## DIRECTIONS FOR THIS TASK
Reproduce the listing below exactly, beginning with its first line and ending with the line that holds "--- a/javascript/JQueryDemo/WebContent/domManipulation.html"; pictures are not part of the copy.

Segment Start: RECORD SET

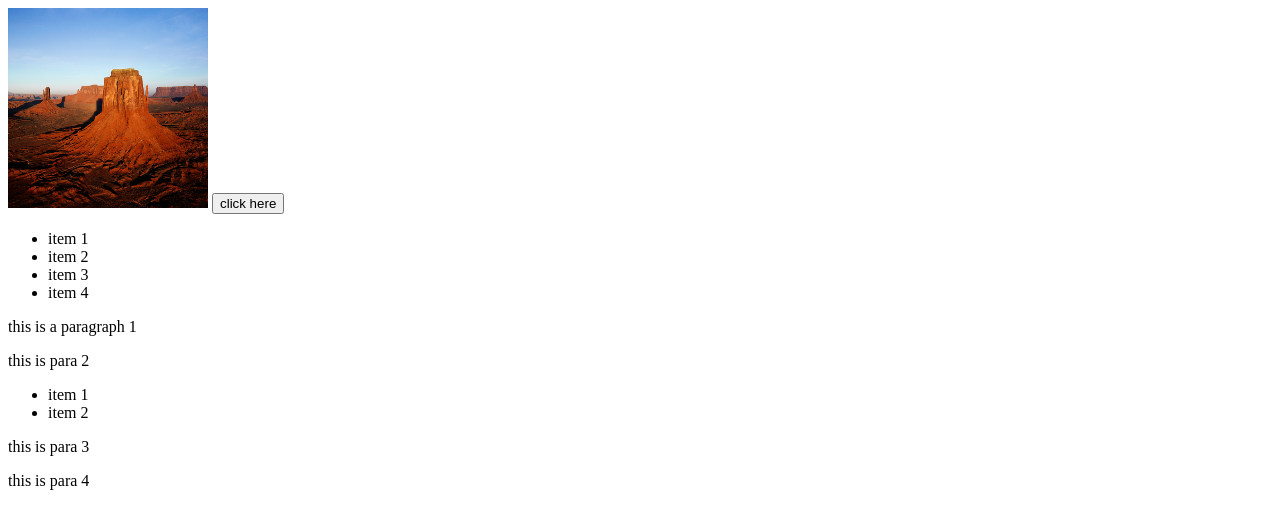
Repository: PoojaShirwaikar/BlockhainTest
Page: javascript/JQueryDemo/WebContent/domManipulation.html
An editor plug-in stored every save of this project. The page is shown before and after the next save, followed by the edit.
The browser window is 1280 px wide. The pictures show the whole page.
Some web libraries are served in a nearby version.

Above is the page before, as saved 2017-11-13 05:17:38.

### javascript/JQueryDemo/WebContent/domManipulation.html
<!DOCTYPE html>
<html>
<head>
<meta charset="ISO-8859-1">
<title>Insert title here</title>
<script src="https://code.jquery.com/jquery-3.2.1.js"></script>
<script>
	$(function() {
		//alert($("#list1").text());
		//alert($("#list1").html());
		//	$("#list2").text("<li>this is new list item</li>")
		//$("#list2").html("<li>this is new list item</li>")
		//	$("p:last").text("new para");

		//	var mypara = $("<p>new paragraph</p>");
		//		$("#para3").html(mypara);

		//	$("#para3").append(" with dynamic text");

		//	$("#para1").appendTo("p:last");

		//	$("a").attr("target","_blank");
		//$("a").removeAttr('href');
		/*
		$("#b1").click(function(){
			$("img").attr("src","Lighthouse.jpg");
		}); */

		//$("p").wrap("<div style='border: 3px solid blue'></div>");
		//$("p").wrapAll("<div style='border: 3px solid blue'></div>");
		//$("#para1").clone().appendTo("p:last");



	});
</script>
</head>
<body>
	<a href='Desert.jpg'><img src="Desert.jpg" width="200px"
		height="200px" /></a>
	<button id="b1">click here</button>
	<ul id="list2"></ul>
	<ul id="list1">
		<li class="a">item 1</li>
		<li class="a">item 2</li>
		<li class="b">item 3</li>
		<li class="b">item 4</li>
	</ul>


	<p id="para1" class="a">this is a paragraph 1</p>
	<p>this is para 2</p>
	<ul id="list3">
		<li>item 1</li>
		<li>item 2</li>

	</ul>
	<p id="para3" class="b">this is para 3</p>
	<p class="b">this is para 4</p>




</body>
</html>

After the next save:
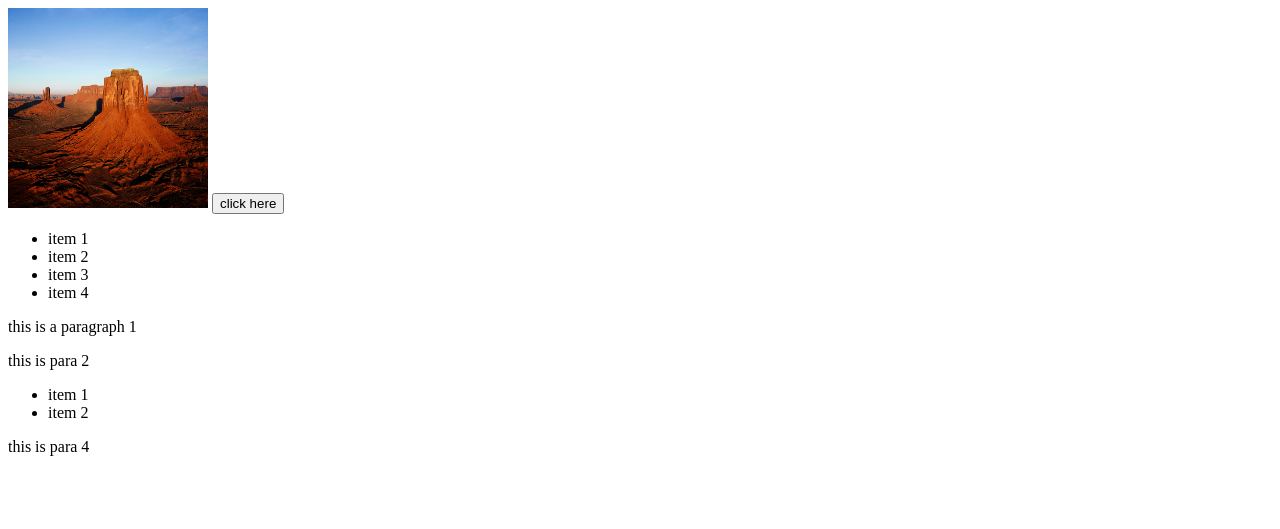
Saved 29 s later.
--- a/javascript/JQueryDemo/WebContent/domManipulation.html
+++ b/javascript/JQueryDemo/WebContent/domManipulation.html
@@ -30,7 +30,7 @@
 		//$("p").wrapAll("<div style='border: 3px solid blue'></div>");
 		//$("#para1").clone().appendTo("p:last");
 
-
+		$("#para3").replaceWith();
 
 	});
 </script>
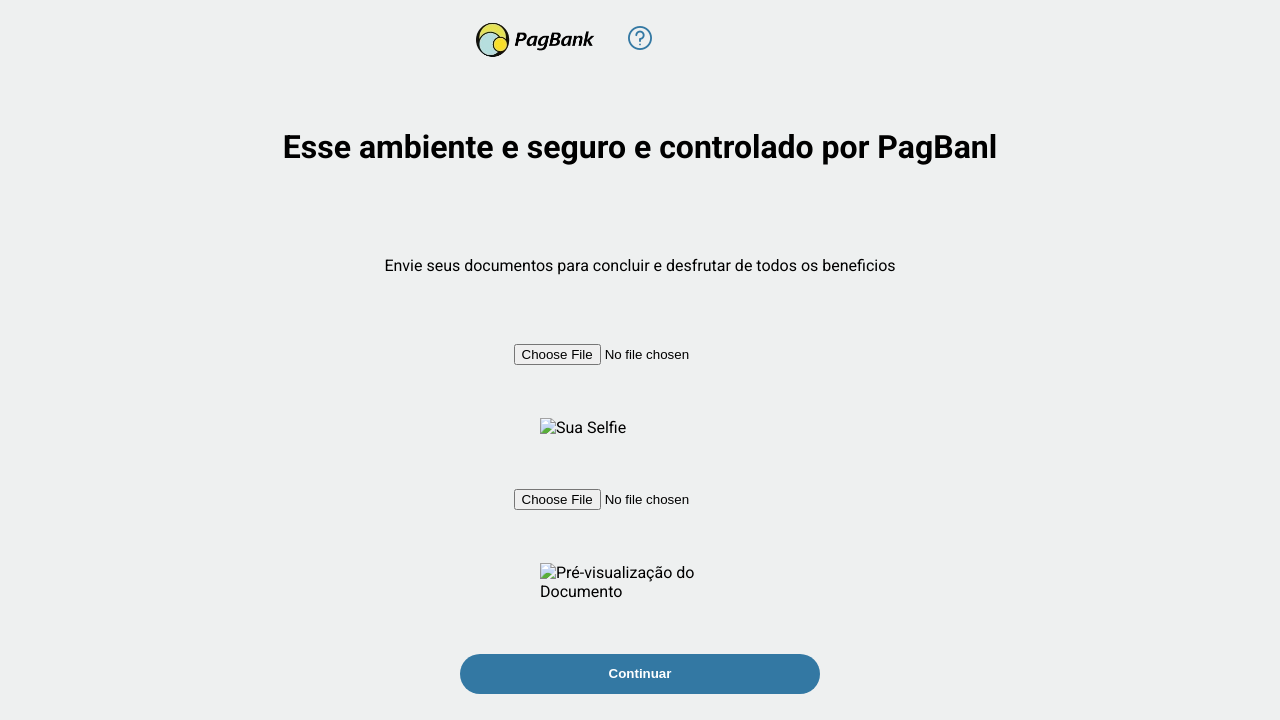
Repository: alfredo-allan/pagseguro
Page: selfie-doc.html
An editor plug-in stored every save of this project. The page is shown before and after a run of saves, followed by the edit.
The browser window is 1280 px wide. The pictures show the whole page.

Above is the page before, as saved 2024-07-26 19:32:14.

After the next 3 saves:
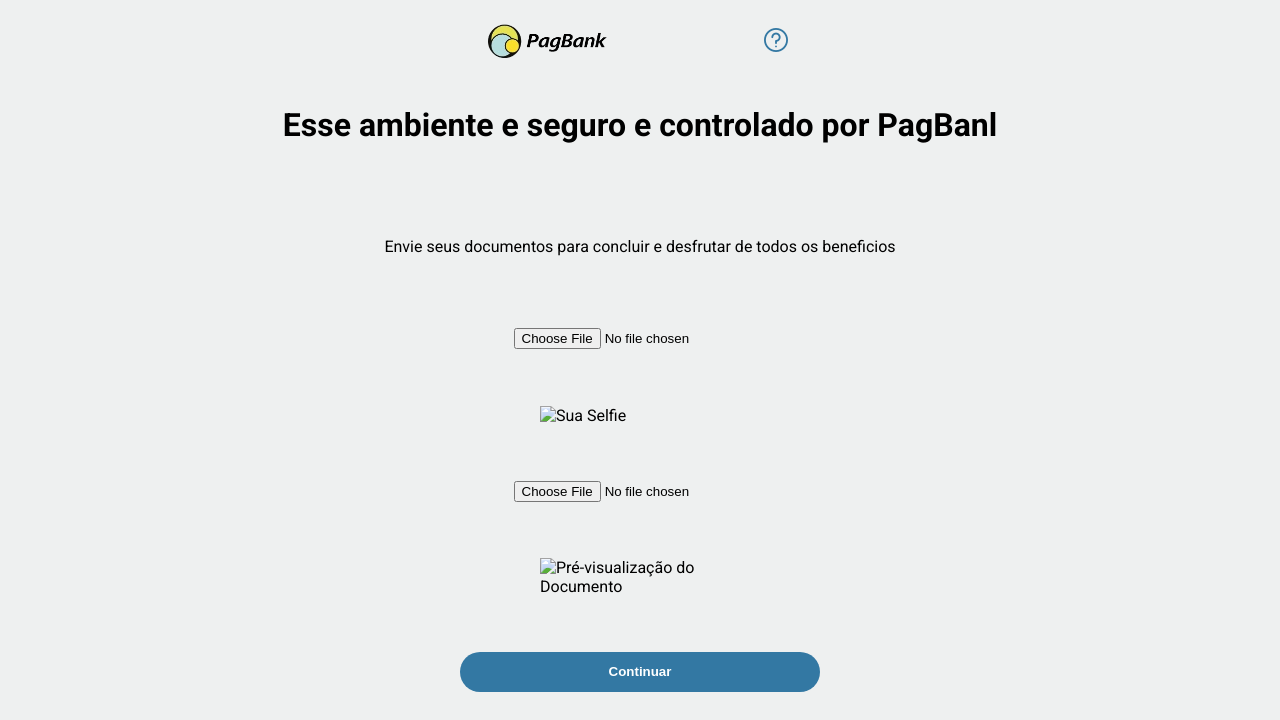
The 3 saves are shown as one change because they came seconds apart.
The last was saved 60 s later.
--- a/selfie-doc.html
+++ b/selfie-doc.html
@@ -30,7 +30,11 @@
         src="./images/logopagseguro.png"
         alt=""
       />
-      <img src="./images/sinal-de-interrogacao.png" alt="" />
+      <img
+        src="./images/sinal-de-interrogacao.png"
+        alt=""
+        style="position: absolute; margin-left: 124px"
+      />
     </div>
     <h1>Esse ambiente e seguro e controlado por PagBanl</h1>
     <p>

Segment End: RECORD SET

## WRITTEN SOLUTION
Repository: PoojaShirwaikar/BlockhainTest
Page: javascript/JQueryDemo/WebContent/domManipulation.html
An editor plug-in stored every save of this project. The page is shown before and after the next save, followed by the edit.
The browser window is 1280 px wide. The pictures show the whole page.
Some web libraries are served in a nearby version.

Above is the page before, as saved 2017-11-13 05:17:38.

### javascript/JQueryDemo/WebContent/domManipulation.html
<!DOCTYPE html>
<html>
<head>
<meta charset="ISO-8859-1">
<title>Insert title here</title>
<script src="https://code.jquery.com/jquery-3.2.1.js"></script>
<script>
	$(function() {
		//alert($("#list1").text());
		//alert($("#list1").html());
		//	$("#list2").text("<li>this is new list item</li>")
		//$("#list2").html("<li>this is new list item</li>")
		//	$("p:last").text("new para");

		//	var mypara = $("<p>new paragraph</p>");
		//		$("#para3").html(mypara);

		//	$("#para3").append(" with dynamic text");

		//	$("#para1").appendTo("p:last");

		//	$("a").attr("target","_blank");
		//$("a").removeAttr('href');
		/*
		$("#b1").click(function(){
			$("img").attr("src","Lighthouse.jpg");
		}); */

		//$("p").wrap("<div style='border: 3px solid blue'></div>");
		//$("p").wrapAll("<div style='border: 3px solid blue'></div>");
		//$("#para1").clone().appendTo("p:last");



	});
</script>
</head>
<body>
	<a href='Desert.jpg'><img src="Desert.jpg" width="200px"
		height="200px" /></a>
	<button id="b1">click here</button>
	<ul id="list2"></ul>
	<ul id="list1">
		<li class="a">item 1</li>
		<li class="a">item 2</li>
		<li class="b">item 3</li>
		<li class="b">item 4</li>
	</ul>


	<p id="para1" class="a">this is a paragraph 1</p>
	<p>this is para 2</p>
	<ul id="list3">
		<li>item 1</li>
		<li>item 2</li>

	</ul>
	<p id="para3" class="b">this is para 3</p>
	<p class="b">this is para 4</p>




</body>
</html>

After the next save:
Saved 29 s later.
--- a/javascript/JQueryDemo/WebContent/domManipulation.html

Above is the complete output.